Then, keeping time.
Charles – his mind raging with the whole of the world’s knowledge –
desperately shook off the seeds. Even the dregs.
And when none were left, Charles’ slowing, lapping waves left the seeds of the invasive species,
the imposters of knowledge. First, conquest. Then, law. Then, title. Then, money. Then,
authority. Then, exclusivity. Then, vanity. Then, extraction. Then, division.4
And bit by bit the great wave that was Charles gave of itself until it was but trickles into the
marshy soil. Charles let out a faint cry of exhaustion “Mm Mm Mm Mm Mm.” The farmers who
heard it could not agree on Charles’ words, but their guesses gave name to the last towns
Charles touched. One insisted Medfield. Another, Medway. Another, Mendon. Another, Millis.
The last, Milford.
Charles possessed but lost true poetic inspiration, the knowledge of the world as spoken from
the elders who could still read the land and understand its language. Charles decided he must
have it back.
He began to flow back towards the Well of Knowledge, but before the last of him could enter,
the well rejected him. For the seeds of the imposters of knowledge contaminated his waters.
Charles tried again, and again the Well expelled him.
Charles tried a third time, on the full moon, at Samhain. He summoned the confidence of the
mediocre English nobles from which he descended, and his waters rushed forth leaving behind
the seeds of the imposters of knowledge until he disappeared into the Well of Knowledge, land
carved into mud and muck behind him.
But after twelve hours, the Well expelled Charles again, for twelve hours was all the Well could
take of the haughty Charles. Yet each time, Charles would regroup and flow back to the Well,
only to be expelled back up onto the land twelve hours later, again.
And so, Charles tried ceaselessly, each twelve hours for 280 years to re-enter the Well of
Knowledge. The people who lived on Charles River’s banks prospered from the seeds of
knowledge and the seeds of the imposters of knowledge in equal measure. But each twelve
hours the muck Charles left behind while he went down the well assaulted the people’s senses.
And so on Bealtine, Craigie led the people to dam Charles, to keep him away from the well.
They enjoyed the sparkling beauty of Charles at its fullness, moved only by the winds, not by
the pursuit of the Well of Knowledge.
But Charles, cut off from the Well, filled with the refuse of the people and their imposters of

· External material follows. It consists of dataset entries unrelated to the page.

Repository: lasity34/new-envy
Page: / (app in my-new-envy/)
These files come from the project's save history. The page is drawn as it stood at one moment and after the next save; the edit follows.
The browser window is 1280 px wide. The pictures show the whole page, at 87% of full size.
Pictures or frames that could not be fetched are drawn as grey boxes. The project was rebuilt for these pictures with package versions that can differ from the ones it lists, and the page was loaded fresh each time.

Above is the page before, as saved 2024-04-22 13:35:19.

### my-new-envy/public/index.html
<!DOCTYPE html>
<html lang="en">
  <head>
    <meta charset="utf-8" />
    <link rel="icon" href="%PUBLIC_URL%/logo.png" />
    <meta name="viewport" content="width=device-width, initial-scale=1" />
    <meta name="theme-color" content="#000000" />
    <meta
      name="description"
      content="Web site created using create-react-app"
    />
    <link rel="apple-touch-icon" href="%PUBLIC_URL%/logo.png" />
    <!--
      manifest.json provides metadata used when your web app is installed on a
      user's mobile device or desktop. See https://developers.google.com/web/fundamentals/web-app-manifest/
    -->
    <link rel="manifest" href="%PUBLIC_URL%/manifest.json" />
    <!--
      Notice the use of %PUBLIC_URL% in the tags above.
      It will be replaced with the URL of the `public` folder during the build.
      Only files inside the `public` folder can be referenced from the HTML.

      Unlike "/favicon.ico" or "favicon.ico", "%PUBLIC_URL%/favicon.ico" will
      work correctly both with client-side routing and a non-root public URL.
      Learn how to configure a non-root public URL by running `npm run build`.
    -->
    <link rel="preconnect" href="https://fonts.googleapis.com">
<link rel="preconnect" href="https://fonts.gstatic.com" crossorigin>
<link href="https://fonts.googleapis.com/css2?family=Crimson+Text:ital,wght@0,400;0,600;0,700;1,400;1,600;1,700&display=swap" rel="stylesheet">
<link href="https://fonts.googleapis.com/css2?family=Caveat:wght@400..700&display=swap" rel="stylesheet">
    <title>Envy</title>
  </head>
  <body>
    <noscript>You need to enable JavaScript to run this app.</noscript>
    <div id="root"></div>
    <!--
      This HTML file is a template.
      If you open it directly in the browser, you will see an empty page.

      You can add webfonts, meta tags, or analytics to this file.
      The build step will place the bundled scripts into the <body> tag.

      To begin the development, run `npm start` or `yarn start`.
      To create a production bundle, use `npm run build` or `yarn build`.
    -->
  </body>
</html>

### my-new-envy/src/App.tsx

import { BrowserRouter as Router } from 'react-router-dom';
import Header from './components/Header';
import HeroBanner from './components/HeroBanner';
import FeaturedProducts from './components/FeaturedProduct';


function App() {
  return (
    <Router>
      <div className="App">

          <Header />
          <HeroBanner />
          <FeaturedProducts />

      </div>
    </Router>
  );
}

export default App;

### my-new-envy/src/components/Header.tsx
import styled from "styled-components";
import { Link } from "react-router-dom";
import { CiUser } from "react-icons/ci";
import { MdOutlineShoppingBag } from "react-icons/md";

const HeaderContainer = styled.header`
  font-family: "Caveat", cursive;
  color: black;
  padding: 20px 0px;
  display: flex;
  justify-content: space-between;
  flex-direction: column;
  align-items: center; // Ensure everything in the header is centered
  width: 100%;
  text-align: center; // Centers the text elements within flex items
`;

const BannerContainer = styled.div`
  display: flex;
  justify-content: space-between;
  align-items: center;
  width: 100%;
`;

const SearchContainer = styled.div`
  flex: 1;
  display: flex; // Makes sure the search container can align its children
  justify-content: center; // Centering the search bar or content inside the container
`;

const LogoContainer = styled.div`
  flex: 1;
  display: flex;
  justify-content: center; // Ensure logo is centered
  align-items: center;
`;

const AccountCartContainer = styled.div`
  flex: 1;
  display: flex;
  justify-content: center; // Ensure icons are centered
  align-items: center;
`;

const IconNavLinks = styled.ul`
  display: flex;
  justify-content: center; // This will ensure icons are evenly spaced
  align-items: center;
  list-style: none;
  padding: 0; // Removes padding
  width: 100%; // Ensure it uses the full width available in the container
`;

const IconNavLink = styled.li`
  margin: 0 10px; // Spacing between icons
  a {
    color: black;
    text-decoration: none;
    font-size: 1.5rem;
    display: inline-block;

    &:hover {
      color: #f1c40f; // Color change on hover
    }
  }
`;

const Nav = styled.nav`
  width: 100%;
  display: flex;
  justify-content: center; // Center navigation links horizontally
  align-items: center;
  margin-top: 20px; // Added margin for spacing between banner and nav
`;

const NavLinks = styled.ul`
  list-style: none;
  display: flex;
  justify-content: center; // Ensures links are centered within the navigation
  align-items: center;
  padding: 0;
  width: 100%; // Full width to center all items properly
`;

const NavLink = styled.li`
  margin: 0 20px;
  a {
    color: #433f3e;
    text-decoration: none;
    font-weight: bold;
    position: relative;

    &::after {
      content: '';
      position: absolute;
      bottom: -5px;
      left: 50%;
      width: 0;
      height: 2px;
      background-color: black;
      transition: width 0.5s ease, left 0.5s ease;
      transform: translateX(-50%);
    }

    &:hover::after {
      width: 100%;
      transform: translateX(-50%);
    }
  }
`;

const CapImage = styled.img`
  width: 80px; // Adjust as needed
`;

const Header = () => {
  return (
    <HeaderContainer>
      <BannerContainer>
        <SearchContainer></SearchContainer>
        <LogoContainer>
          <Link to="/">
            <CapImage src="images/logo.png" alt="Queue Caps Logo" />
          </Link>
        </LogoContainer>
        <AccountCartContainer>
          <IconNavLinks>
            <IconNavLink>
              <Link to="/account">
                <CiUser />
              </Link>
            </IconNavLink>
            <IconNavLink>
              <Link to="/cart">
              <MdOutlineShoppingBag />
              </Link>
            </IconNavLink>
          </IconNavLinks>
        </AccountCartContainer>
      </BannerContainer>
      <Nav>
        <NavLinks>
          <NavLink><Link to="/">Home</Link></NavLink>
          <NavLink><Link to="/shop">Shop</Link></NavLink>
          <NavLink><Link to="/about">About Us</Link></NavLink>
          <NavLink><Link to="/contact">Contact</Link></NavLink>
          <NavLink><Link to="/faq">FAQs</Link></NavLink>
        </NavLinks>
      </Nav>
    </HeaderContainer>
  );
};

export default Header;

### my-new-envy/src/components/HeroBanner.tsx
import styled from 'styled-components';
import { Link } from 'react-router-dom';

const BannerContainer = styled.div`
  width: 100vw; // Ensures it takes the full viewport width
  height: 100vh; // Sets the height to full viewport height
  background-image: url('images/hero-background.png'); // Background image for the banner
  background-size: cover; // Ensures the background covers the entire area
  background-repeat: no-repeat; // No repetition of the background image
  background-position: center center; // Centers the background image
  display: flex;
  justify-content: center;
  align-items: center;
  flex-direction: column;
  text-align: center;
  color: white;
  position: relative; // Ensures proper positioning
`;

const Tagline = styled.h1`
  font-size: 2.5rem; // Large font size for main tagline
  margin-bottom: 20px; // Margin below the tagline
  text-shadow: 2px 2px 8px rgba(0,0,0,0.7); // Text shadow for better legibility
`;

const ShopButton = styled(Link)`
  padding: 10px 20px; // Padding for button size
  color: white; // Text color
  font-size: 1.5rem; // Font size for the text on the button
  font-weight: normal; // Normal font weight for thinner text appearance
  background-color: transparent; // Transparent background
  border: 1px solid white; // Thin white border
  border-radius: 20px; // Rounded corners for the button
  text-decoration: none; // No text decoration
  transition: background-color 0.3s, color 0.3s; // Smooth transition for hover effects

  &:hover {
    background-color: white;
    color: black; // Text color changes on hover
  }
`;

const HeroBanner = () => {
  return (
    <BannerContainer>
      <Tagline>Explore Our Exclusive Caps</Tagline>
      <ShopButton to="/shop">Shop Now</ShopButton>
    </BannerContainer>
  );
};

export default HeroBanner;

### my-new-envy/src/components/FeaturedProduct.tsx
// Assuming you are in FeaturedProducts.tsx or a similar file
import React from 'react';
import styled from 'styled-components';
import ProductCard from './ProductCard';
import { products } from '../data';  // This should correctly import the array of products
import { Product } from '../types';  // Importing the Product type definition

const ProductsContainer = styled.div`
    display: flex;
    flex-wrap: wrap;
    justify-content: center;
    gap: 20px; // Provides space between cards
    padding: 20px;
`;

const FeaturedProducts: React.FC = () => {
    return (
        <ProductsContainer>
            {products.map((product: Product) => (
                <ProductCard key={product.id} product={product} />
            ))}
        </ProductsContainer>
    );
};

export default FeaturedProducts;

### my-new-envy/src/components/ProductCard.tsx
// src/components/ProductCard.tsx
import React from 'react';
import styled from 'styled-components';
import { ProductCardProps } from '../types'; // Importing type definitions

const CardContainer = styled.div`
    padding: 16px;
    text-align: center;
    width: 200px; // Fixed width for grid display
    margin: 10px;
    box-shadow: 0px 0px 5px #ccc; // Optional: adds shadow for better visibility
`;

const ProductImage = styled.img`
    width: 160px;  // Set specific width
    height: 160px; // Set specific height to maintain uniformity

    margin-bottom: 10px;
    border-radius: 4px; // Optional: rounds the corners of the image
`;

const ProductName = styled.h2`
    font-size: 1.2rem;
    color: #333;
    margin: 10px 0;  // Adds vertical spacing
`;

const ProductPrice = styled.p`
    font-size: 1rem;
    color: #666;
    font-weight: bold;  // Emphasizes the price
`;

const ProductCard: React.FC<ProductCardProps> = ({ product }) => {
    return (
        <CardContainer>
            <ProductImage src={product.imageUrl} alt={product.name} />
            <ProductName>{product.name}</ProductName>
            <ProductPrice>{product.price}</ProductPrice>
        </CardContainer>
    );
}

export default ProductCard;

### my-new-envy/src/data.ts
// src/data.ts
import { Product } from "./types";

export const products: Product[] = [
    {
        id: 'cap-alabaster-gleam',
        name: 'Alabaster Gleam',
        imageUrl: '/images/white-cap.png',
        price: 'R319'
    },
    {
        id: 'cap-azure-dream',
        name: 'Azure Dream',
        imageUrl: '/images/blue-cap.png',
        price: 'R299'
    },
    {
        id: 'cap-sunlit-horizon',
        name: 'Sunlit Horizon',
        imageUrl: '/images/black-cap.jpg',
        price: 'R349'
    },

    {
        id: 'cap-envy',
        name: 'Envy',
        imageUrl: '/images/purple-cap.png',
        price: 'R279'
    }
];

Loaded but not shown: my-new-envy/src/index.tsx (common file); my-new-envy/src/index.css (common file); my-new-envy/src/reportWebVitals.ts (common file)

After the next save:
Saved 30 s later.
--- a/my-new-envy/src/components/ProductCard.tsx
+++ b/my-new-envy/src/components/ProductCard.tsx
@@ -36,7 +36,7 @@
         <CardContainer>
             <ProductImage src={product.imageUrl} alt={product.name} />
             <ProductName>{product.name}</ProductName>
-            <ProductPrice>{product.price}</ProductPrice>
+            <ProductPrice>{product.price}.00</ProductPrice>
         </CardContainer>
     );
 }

knowledge. The city turned its back on Charles and treated him all the worse as his ignorance
and pollution grew. Charles, in turn, gladly accepted the corpses of their damned and relished
making some himself.
Slowly, the people began to understand that by damming Charles they’d damned themselves in
return. But even they could not conceive of letting Charles free, despite the affront to their
honour. They could no longer read the land or understand its language.
But when the people’s king was denied the ard-ri because of this affront to their honour,they
lifted their damming of Charles but kept it locked, freeing Charles just enough to sip from the
Well of Knowledge. Just a taste, but it calmed Charles so that he grew healthy and sparkled
blue. People learned to understand his ripples as he changed his moods, but they still could
not understand his language. And so, Charles sips at the Well of Knowledge while he and the
people on his banks remain dammed
Footnotes to the story.
- 1. Hazelnuts were native and highly valued in Massachusetts as well as Ireland.
- 2 We now (re)know that many inland forests depend on nutrients from these returning fish. It is why the salmon is
- sacred to the peoples of the Pacific Northwest too
- 3 Nine specialties practiced on the banks of the Charles River today, in order going upstream: Boston Garden, MGH,
- MIT, Berklee, BU, Harvard, North Brighton, School for the Deaf, Waltham watch factory
- 4 Nine techniques used to colonize, in chronological order
- 5 Often the highest tide of the year.
- 6 English settle Boston in 1630; first Charles River dam built in 1910
- 7 The dam opened July 1, but close enough for a story
- 8 Name of the bridge on that spot today.
- 9 You can see traces of the era when Bostonians viewed the river as just sewage. The 19th century brownstones along the river front towards the avenue, backs to the river.